A potter's field is a place that has traditionally been used for the burial of those without families and the indigent. The Chicago City Cemetery's potter's field was located east of the deeded family plots, near the Lake Michigan shore. An 1859 ordinance which prohibited sales of new lots in the City Cemetery, did not prohibit burials in private lots or in the potter's field. Consequently, even as the City was attempting to limit the use of the cemetery due to the recently published sanitary concerns of John H. Rauch, the cemetery grounds continued to be used as before. According to Rauch there were 11,341 interments from January 1860 through March 1866. This figure does not include his account of 3,871 Confederate prisoners of war who died while being held at Camp Douglas on Chicago's south side and were buried in the potter's field between 1862 and 1865. Rauch's total calculation, based on his viewing of the City Sexton's records, amounts to 15,212 bodies buried within that six year period.

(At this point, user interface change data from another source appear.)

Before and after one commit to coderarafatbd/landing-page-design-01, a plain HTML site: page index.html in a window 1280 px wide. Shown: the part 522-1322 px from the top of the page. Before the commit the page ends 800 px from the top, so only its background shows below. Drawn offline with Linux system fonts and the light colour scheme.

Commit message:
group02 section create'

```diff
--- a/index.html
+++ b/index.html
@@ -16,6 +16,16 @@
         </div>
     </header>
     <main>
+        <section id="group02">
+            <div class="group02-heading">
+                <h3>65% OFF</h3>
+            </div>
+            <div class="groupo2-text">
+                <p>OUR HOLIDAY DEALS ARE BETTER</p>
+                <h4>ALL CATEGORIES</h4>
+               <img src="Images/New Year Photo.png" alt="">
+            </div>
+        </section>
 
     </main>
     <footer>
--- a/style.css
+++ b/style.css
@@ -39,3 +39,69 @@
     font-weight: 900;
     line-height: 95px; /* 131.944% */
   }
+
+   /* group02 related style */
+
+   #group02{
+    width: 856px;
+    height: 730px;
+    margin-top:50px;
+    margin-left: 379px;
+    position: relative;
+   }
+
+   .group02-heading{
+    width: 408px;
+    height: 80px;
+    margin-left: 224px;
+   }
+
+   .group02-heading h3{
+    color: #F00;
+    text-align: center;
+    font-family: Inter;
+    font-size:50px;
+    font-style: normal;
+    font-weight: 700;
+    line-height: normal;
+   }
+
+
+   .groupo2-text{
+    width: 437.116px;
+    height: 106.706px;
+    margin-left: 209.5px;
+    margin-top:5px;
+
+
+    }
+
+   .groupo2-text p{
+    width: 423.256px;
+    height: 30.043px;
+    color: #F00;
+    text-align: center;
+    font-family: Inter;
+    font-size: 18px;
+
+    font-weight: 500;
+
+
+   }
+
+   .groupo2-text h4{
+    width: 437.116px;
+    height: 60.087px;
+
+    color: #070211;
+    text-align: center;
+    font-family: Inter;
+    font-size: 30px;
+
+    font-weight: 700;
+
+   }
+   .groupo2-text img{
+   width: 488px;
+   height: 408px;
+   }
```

According to the Chicago Tribune, the City's death total during the years 1847 and 1859, when the City Cemetery was the only municipal graveyard, amounts to 18,768. This sum does not include deaths and subsequent burials that began in 1843. It would appear from these figures that a fair estimate of the number of individuals who were interred in the Chicago City and Catholic cemeteries along the lake shore amount to more than 34,000. It has been estimated by the Chicago Tribune, that between 10,000 and 25,000 individuals were buried in the potter's field. For more mortality statistics, see the Numbers section

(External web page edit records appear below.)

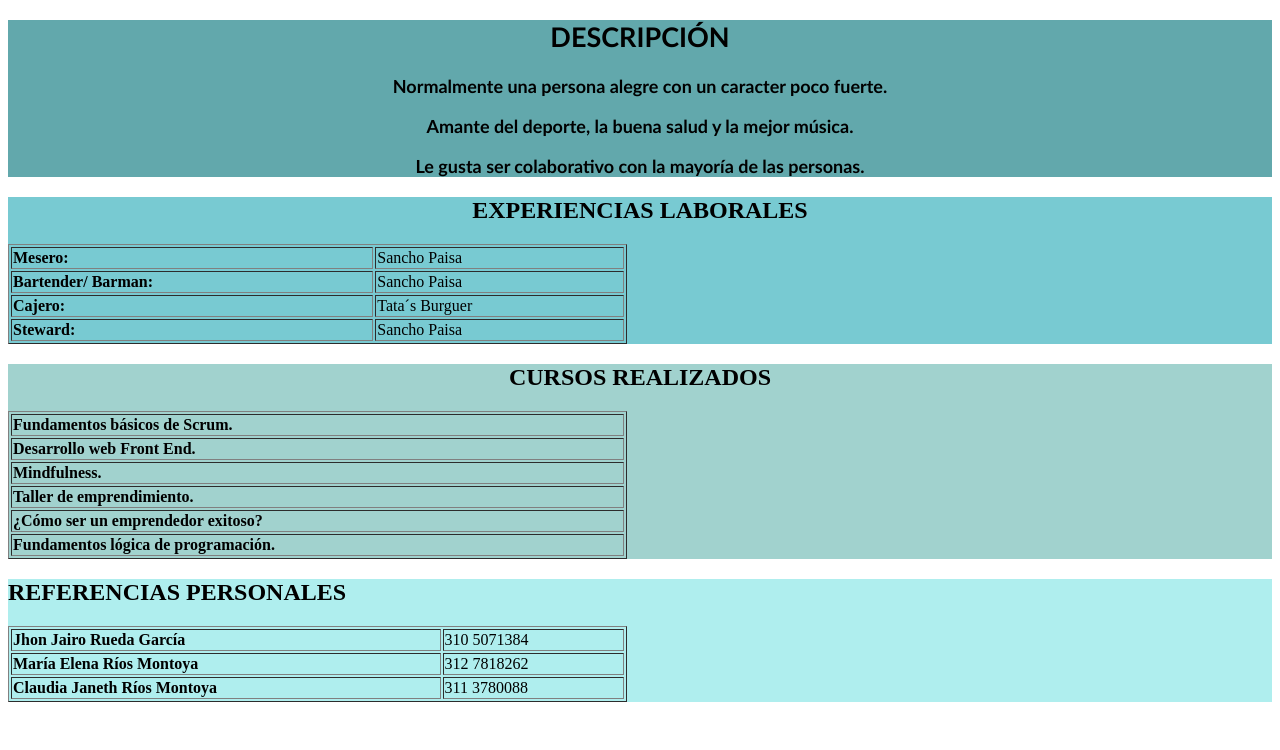
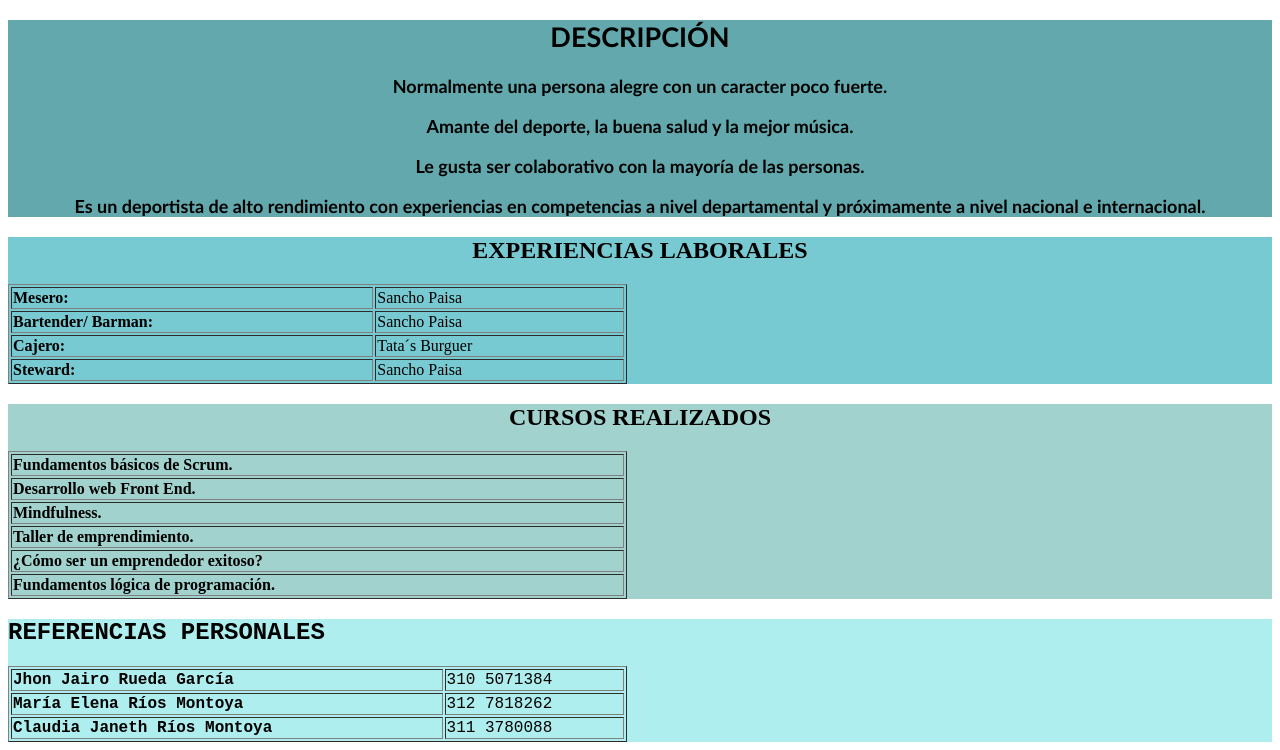
Before and after one commit to PGR99417/Hoja-de-vida, a plain HTML site: page index.html in a window 1280 px wide. Shown: the part 421-1171 px from the top of the page. Before the commit the page ends 1131 px from the top, so only its background shows below. Drawn offline with Linux system fonts and the light colour scheme.

Commit message:
Agregado final

```diff
--- a/index.html
+++ b/index.html
@@ -66,6 +66,7 @@
       <p><b>Normalmente una persona alegre con un caracter poco fuerte.</b> </p>
       <p><b>Amante del deporte, la buena salud y la mejor música.</b></p>
       <p><b>Le gusta ser colaborativo con la mayoría de las personas.</b></p>
+      <p><b>Es un deportista de alto rendimiento con experiencias en competencias a nivel departamental y próximamente a nivel nacional e internacional.</b></p>
     </div>
     <div id="experiencia">
       <P><b>
--- a/style.css
+++ b/style.css
@@ -27,5 +27,6 @@
 }
 
 #referencias {
+    font-family: 'Courier New', Courier, monospace;
     background-color: paleturquoise;
 }
```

From the descriptions of Chicago's potter's field, areas were maintained at a standard similar to the family-owned sections of the cemetery. The deeded family lots were sold in 9x24 foot and later, 9x12 foot blocks, areas considered ample to hold eight and four bodies, respectively. The potter's field of single graves was described as having headstones marking graves, and traditional iron fencing surrounding the individual lots. During the cholera epidemics of 1849 and 1854, when large numbers of deaths occurred, it is likely that bodies were laid in dug trenches. Likewise, during the Civil War years of 1862 - 1865, the bodies of nearly 4,000 rebel soldiers were buried in groups.

Shortly after the 1859 ordinance was enacted to stop the sales of family lots in the City Cemetery, an agreement was made between the City and the directors of the new Rosehill Cemetery, for Rosehill to set aside space within its grounds for the burial of the poor in single lots. This arrangement apparently did not last long, if it was even actualized. By 1863, in a Chicago Tribune letter to the editor in rebuttal to an editorial, J. Woodbridge Smith, of the Rosehill Cemetery wrote that their contract had been fulfilled, essentially contradicting the Common Council file detailing the agreement. See the city document and newspaper clippings here, within the "Rosehill Cemetery and the Potter's Field" section.


Pamela Bannos © 2014